However, Facebook is an entirely different kettle of fish, and I'm not sure what to think of it yet. At first glance, the only difference between Facebook and MySpace is that the former is directed to older audiences, and it seems particularly popular with University students. It also offers a range of "privacy" settings, which allow users to share information only with selected friends, or to the world. I've found it well-designed and easy to use, and I've been immersed into the wealth of snippets into other people's lives.

Facebook is very popular with Edinburgh students and with some members of staff, which has created a conundrum for me. Should I join a network dominated by students? If so, everything I do or say in the environment will be open to scrutiny. How much information should I make available? Can I relax and be myself, or should I adopt a more professional outlook? Should I use the privacy settings or be open about it?

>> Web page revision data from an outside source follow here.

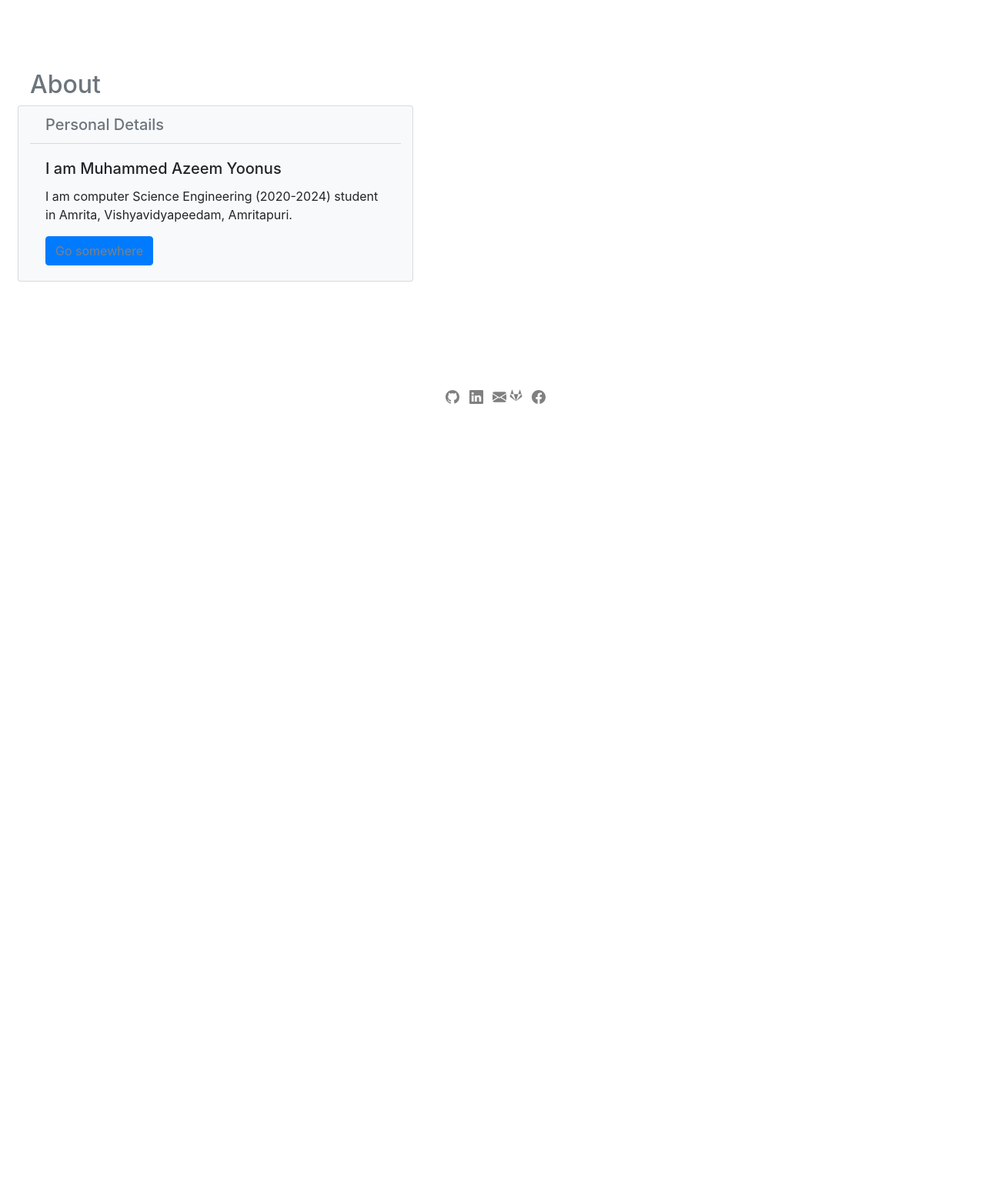
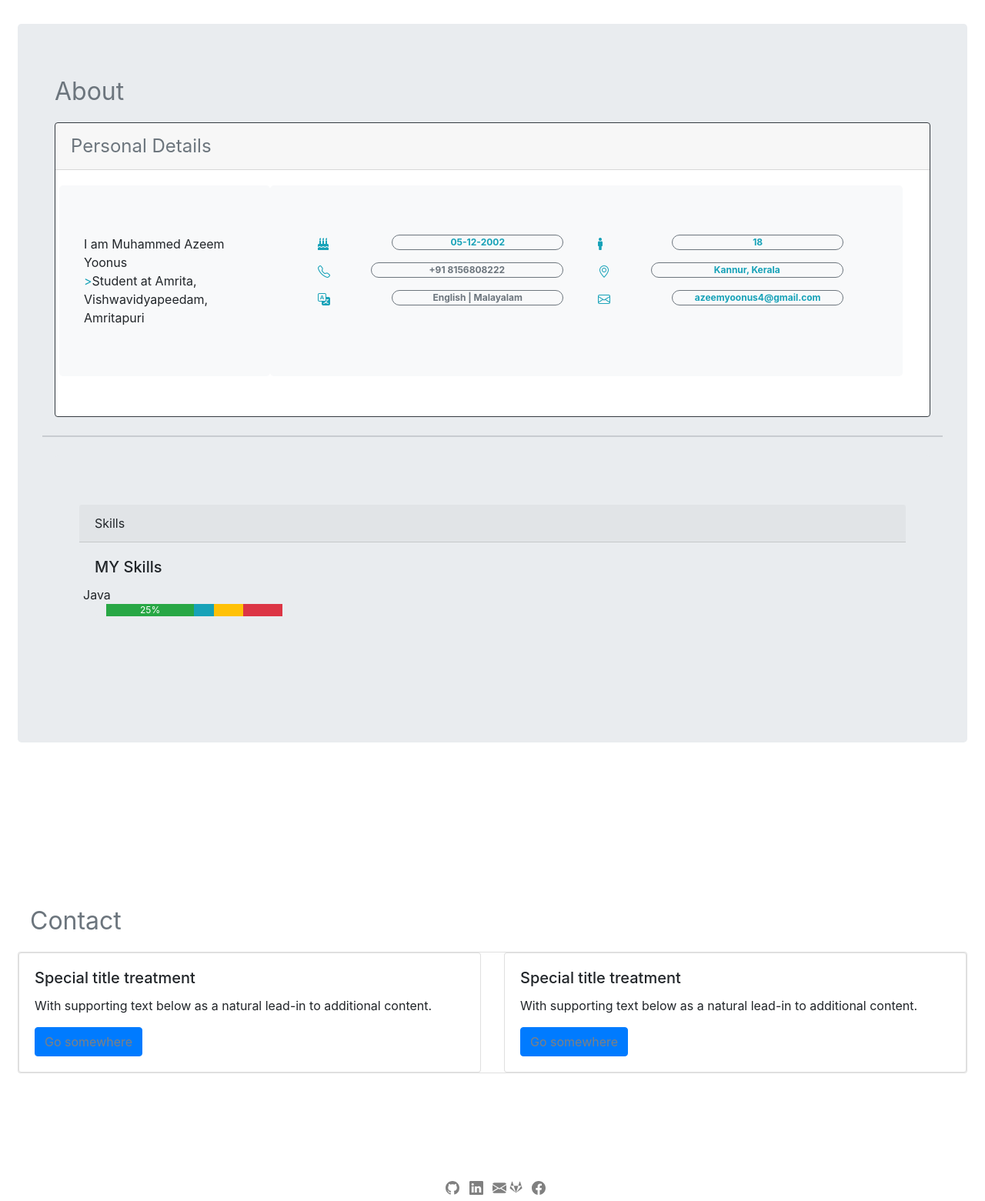
Before and after one commit to azeemyoonus/Personal_Website, a plain HTML site: page index.html in a window 1280 px wide. Shown: the part 909-2470 px from the top of the page at 77% size. Before the commit the page ends 1441 px from the top, so only its background shows below. Drawn offline with nearby package versions, Linux system fonts and the light colour scheme.

Commit message:
update index.html
add personal details in about section

```diff
--- a/index.html
+++ b/index.html
@@ -19,21 +19,21 @@
   <!---- <link href="/your-path-to-fontawesome/css/fontawesome.css" rel="stylesheet"> -->
   <link rel="stylesheet" href="https://use.fontawesome.com/releases/v5.10.0/css/all.css">
   <script src="https://ajax.googleapis.com/ajax/libs/jquery/3.3.1/jquery.min.js"></script>
-
+  <link rel="stylesheet" href="https://cdn.jsdelivr.net/npm/bootstrap-icons@1.5.0/font/bootstrap-icons.css">
 </head>
 
 
 <body>
-
+  <!--header section-->
   <header id="home">
     <div style="z-index: 1; position: fixed;" class="container-fluid bg-light">
       <div class="row clearfix ">
-        <div id="Home" class="col-md-9 col-lg-8 col-xl-9 col-sm-8  col-7">
-          <a onmouseenter='color_enter(this)' onmouseout="color_leave(this)" class=" nav-link  p-3" href="index.html">
+        <div id="Home" class="col-md-9 col-lg-8 col-xl-9 col-sm-7  col-7">
+          <a onmouseenter='color_enter(this)' onmouseout="color_leave(this)" class=" nav-link  p-3" href="#home">
             <p class="underline" style="display:inline;  font-size: 1.3em;">Azeem Yoonus</p>
           </a>
         </div>
-        <div class="col-sm-4 col-lg-4 col-xl-3 col-md-3 col-5 ">
+        <div class="col-sm-5 col-lg-4 col-xl-3 col-md-3 col-5 ">
           <nav class="text-left  container-fluid navbar navbar-expand-lg navbar-light bg-light">
             <a class="pl-4 bulb pb-2 navbar-brand" href="#"><svg xmlns="http://www.w3.org/2000/svg" width="17"
                 height="17" fill="currentColor" class="bi bi-moon-fill" viewBox="0 0 16 16">
@@ -59,7 +59,7 @@
                   </a>
                 </li>
                 <li class="nav-item">
-                  <a class="nav-link" href="#">
+                  <a class="nav-link" href="#contact">
                     <p class="underline_left" style='display: inline; font-size: 1.1em '>Contact</p>
                   </a>
                 </li>
@@ -91,27 +91,168 @@
     </div>
   </section>
 
+  <!--about section-->
+  <section id='about' class="bg-mute container-fluid" style="padding-top:1em;padding-bottom:8em;">
+    <div class="p-2">
+      <div class=' '>
 
-  <section id='about' class="bg-mute container-fluid" style="padding-top: 5em;padding-bottom:8em;">
+        <div class="pt-1">
+          <div class="bg-muted jumbotron">
+            <p class="underline_left text-muted ml-3 " style='display: inline; font-size: 2em;'>About</p>
+            <!--main card-->
+
+            <!--personal-->
+            <div class="m-3 border-dark bg-muted  card">
+              <div class="card-header">
+                <p class=" text-muted  " style='display: inline; font-size: 1.5em;'>Personal Details</p>
+              </div>
+              <div class="col-12 col-md-12 card-body row">
+                <div class="jumbotron bg-light container col-md-3 col-12 card-text ">I am Muhammed Azeem Yoonus<br>
+                  <p class="text-info" style="display: inline;">></p>Student at Amrita, Vishwavidyapeedam, Amritapuri
+                </div>
+                <div class=" jumbotron bg-light col-md-9 col-12 col-sm-12 text-left ">
+                  <div class="col-12 col-md-12 row">
+                    <div class="col-12 col-md-6  text-left">
+                      <i class='col-md-4 col-3 col-sm-4 text-info fas fa-birthday-cake'></i>
+
+                      <p class="col-md-8 col-sm-8 col-9 text-info badge border border-secondary badge-pill"
+                        style="float:right; display:inline;">05-12-2002</p>
+                    </div>
+                    <div class="col-12 col-md-6  text-left">
+                      <i class="col-md-4 col-sm-4  col-3 text-info fas fa-male"></i>
+                      <p class="col-md-8 col-sm-8 col-9 text-info badge border border-secondary badge-pill"
+                        style="float:right; display:inline;">18</p>
+                    </div>
+
+
+                  </div>
+
+                  <div class="col-12 col-md-12 row">
+
+                    <div class=" col-12  col-md-12 col-lg-6 text-left">
+                      <i class='col-md-3  col-sm-4  text-info  col-3 bi bi-telephone'></i>
+                      <p class="bg-light   col-sm-8 col-md-9 col-9 text-muted  badge border border-secondary badge-pill"
+                        style="float:right; display:inline;">+91 8156808222</p>
+                    </div>
+                    <div class="col-12 col-md-12 col-lg-6 text-left">
+                      <i class="col-md-4 col-sm-4  text-info col-3 bi bi-geo-alt"></i>
+                      <p class="col-md-9 col-sm-8 col-9 text-info badge border border-secondary badge-pill"
+                        style="float:right; display:inline;">Kannur, Kerala</p>
+                    </div>
+
+
+                  </div>
+
+
+                  <div class="col-12 col-md-12 row">
+
+                    <div class=" col-12  col-md-12 col-lg-6 text-left">
+                      <i class='col-md-3 col-sm-4 col-lg-4 text-info  col-3 bi bi-translate'></i>
+                      <p class="bg-light col-lg-8 col-sm-8 col-md-9 col-9 text-muted  badge border border-secondary badge-pill"
+                        style="float:right; display:inline;">English | Malayalam </p>
+                    </div>
+                    <div class="col-12 col-md-12 col-lg-6 text-left">
+                      <i class="col-md-3 col-sm-4 text-info col-3 bi bi-envelope"></i>
+                      <p class="col-md-9 col-lg-8 col-sm-8 col-9 text-info badge border border-secondary badge-pill"
+                        style="float:right; display:inline;">azeemyoonus4@gmail.com</p>
+                    </div>
+                </div>
+
+
+
+                </div>
+              </div>
+
+            </div>
+            <!--end of personal-->
+
+            <hr class="my-4 text-secondary">
+            <!--skill-->
+            <div class="m-3 jumbotron">
+              <div class="card-header">
+                Skills
+              </div>
+              <div class=" card-body">
+                <h5 class="card-title">MY Skills</h5>
+
+
+                <div class="title row ">Java</div>
+                <div class="col-md-3 progress">
+
+                  <div class="col-md-6 progress-bar bg-success" role="progressbar" style="width: 25%" aria-valuenow="25"
+                    aria-valuemin="0" aria-valuemax="100">25%</div>
+
+
+                  <div class="progress-bar bg-info" role="progressbar" style="width: 50%" aria-valuenow="50"
+                    aria-valuemin="0" aria-valuemax="100"></div>
+
+                  <div class="progress-bar bg-warning" role="progressbar" style="width: 75%" aria-valuenow="75"
+                    aria-valuemin="0" aria-valuemax="100"></div>
+
+                  <div class="progress-bar bg-danger" role="progressbar" style="width: 100%" aria-valuenow="100"
+                    aria-valuemin="0" aria-valuemax="100"></div>
+                </div>
+
+
+
+
+
+
+              </div>
+            </div>
+            <!--end of skills-->
+
+
+
+          </div>
+          <!--end of main card-->
+
+
+
+        </div>
+      </div>
+
+    </div>
+  </section>
+
+
+  <!--contact section-->
+  <section id='contact' class="bg-mute container-fluid" style="padding-top: 2em;padding-bottom:8em;">
     <div class="p-2">
       <div class='row>'>
-        <h2 class='pl-3 text-secondary'>About</h2>
+        <p class="underline_left text-muted ml-3 " style='display: inline; font-size: 2em;'>Contact</p>
+        <div class="pt-3">
 
-        <div class="card col-md-5  bg-light">
-          <h5 class="card-header  bg-light text-muted">Personal Details</h5>
-          <div class="card-body">
-            <h5 class="card-title">I am Muhammed Azeem Yoonus </h5>
-            <p class="card-text">I am computer Science Engineering (2020-2024) student in Amrita, Vishyavidyapeedam,
-              Amritapuri.</p>
-            <a href="#" class="btn btn-primary">Go somewhere</a>
+          <div class="card bg-muted">
+            <!--main card-->
+            <div class="row">
+              <div class="col-sm-6">
+                <div class="card">
+                  <div class="card-body">
+                    <h5 class="card-title">Special title treatment</h5>
+                    <p class="card-text">With supporting text below as a natural lead-in to additional content.</p>
+                    <a href="#" class="btn btn-primary">Go somewhere</a>
+                  </div>
+                </div>
+              </div>
+              <div class="col-sm-6">
+                <div class="card">
+                  <div class="card-body">
+                    <h5 class="card-title">Special title treatment</h5>
+                    <p class="card-text">With supporting text below as a natural lead-in to additional content.</p>
+                    <a href="#" class="btn btn-primary">Go somewhere</a>
+                  </div>
+                </div>
+              </div>
+            </div>
+
+
           </div>
         </div>
       </div>
     </div>
-
   </section>
-
-
+  <!--footer section-->
   <footer class="bg-mute text-bottom text-center " style="padding-top:0em;">
     <div class="container">
       <a class="pb-2 pl-2" href="https://github.com/azeemyoonus" target="_blank"><svg xmlns="http://www.w3.org/2000/svg"
@@ -151,7 +292,6 @@
     integrity="sha384-Piv4xVNRyMGpqkS2by6br4gNJ7DXjqk09RmUpJ8jgGtD7zP9yug3goQfGII0yAns"
     crossorigin="anonymous"></script>
   <script>
-
     let bulb = document.getElementsByClassName('bulb');
     bulb[0].addEventListener('click', () => {
       alert("bulb clicked");
@@ -162,13 +302,8 @@
     color_leave = (x) => {
       x.style.color = 'grey';
     }
-
-    if (document.getElementById(home) == true) {
-      document.getElementById(home).style.color = "green";
-    }
-
   </script>
-  <!-- <script src="js/SmoothScroll.min.js"></script> -->
+  <script src="https://kit.fontawesome.com/yourcode.js" crossorigin="anonymous"></script>
 </body>
 
 </html>
```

I've found the network useful, and I've decided to go for an open approach, but I'm still experimenting with the settings. One thing is sure, I can already see some interesting legal implications with social networking. There are a lot of avenues for research on defamation, intermediary liability, copyright and privacy that require further exploration.

Then again, I could just relax and post kitten pictures. Everyone loves kittens, right?

Update: I've just read this article on The Guardian. BNP in Facebook? Perhaps there's a new Godwin's Law for social networking, once the BNP moves in, the site is over.

4 comments:

Alex said...

I too joined a few weeks ago for research purposes (for that book we are contributing to about social networking) and have found it quite entertaining.

I agree that there are various legal implications here. Many have been discussed in various learned publications, and I can really see the theory translating into reality on these services. For example, some of the conversations on nostalgia-related groups created by old friends that I have seen are verging on being defamatory.

Andres Guadamuz said...

Indeed! I've seen some quite interesting comments from alumni about their previous classmates and teachers. Comments on appearance, sexual orientation, relationship gossip and fashion sense may not be too serious, but in some instances they are indeed verging on defamatory territory, particularly taken English defamation rules.

Andrew said...

Join us on Livejournal....

Andres Guadamuz said...

Ahhh... the temptations of LJ.

I shall be strong :)